Wednesday, January 18, 2012

Dance, Song and Composition part two

So what are the implications if it is true that music is created for different categories of experience?

It means that often when we are critical of music, we may not be listening to it under the same terms with which it was created.

If patrons are dancing at a club and a Harry Nilsson song comes on, then they will probably hate it.  It isn't produced with a strong enough beat for that setting.   However, if they listened to the song in their car or on their couch, they might love it.

If one goes to a small folk club and someone generates a beat that repeats over and over, without much in the form of melody or lyrics, then it might be really annoying.   But once again, in the club or in the dance studio, it might be acceptable.

If one is sitting in a concert hall, prepared to listen attentively to a symphony or chamber work, and a singer-songwriter begins strumming a guitar, it might seem really shallow musically, throwing our active ears back at us, no matter how good the lyrics are.

There is a converse situation too, which is very common, particularly in listening to composition.  People approach the concert hall, or the "close" headphone listen at home, with the attitude of listening to songs.  We seek immediacy, catchiness and repetition rather than a continuous aesthetic statement on all the elements of music and its organization, written to be worthy of, and to reward, a constantly attentive listen.   Composition is the unfolding of organized thought in sound form.

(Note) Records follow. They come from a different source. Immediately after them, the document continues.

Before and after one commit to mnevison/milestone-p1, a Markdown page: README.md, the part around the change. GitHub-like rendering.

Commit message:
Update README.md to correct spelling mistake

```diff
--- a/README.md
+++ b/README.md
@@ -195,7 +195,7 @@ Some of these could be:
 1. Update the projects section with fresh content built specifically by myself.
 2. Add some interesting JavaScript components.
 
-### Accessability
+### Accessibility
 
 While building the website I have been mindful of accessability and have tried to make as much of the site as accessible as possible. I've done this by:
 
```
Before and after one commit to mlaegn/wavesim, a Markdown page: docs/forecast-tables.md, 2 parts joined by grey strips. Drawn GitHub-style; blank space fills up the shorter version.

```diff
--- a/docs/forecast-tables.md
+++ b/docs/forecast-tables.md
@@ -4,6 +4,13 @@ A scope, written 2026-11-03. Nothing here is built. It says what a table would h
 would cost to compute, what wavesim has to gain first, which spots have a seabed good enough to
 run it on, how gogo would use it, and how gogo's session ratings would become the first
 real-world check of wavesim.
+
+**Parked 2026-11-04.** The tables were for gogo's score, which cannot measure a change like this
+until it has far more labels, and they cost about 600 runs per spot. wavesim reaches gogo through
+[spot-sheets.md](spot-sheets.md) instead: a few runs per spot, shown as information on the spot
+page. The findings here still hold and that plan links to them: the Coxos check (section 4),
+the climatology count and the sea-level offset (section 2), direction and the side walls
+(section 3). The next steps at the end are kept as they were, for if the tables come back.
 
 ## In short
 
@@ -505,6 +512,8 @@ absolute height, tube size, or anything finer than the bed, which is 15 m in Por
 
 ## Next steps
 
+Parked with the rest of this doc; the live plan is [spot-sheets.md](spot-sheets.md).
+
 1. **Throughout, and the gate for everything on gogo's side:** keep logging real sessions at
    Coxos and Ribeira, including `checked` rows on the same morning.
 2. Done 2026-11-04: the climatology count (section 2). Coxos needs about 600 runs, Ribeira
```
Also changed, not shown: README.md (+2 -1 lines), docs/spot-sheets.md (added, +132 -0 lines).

Once again, this is not to say that composition does not contain elements of catchiness and immediacy.  It's just to say that it is not necessarily its primary purpose.  Listening to Webern's symphony will give you almost zero in terms of memorable melody (but a Mozart or Dvorak symphony will).  But it will offer you a fantastic, short listen exploring the aesthetic of music when texture has completely and consciously supplanted melody and traditional harmony as the tool of communication.   There is no beat to dance to, no melody to sing and no stable musical wallpaper.  But it is a highly fascinating and rewarding listen. 

One way to think of it is this - I have listened to the Beatles album "Abbey Road" many times more than the Webern Symphony, but I think I have thought about the Webern Symphony just as much over the last several years.     And any time I have a chance to sit down with my headphones for eight minutes and listen to it, I enjoy it immensely.  And with subsequent listens, the sense of immediacy and familiarity and emotional connection grows.  

But listening to Webern in the car?   No way.  I can't even hear it over the traffic.  Give me "Abbey Road."


  1. This comment has been removed by the author.

  2. I agree. I think Abbey Road is the best of the Beatles' repertoire.

    I even like it better than the White Album, if that's possible.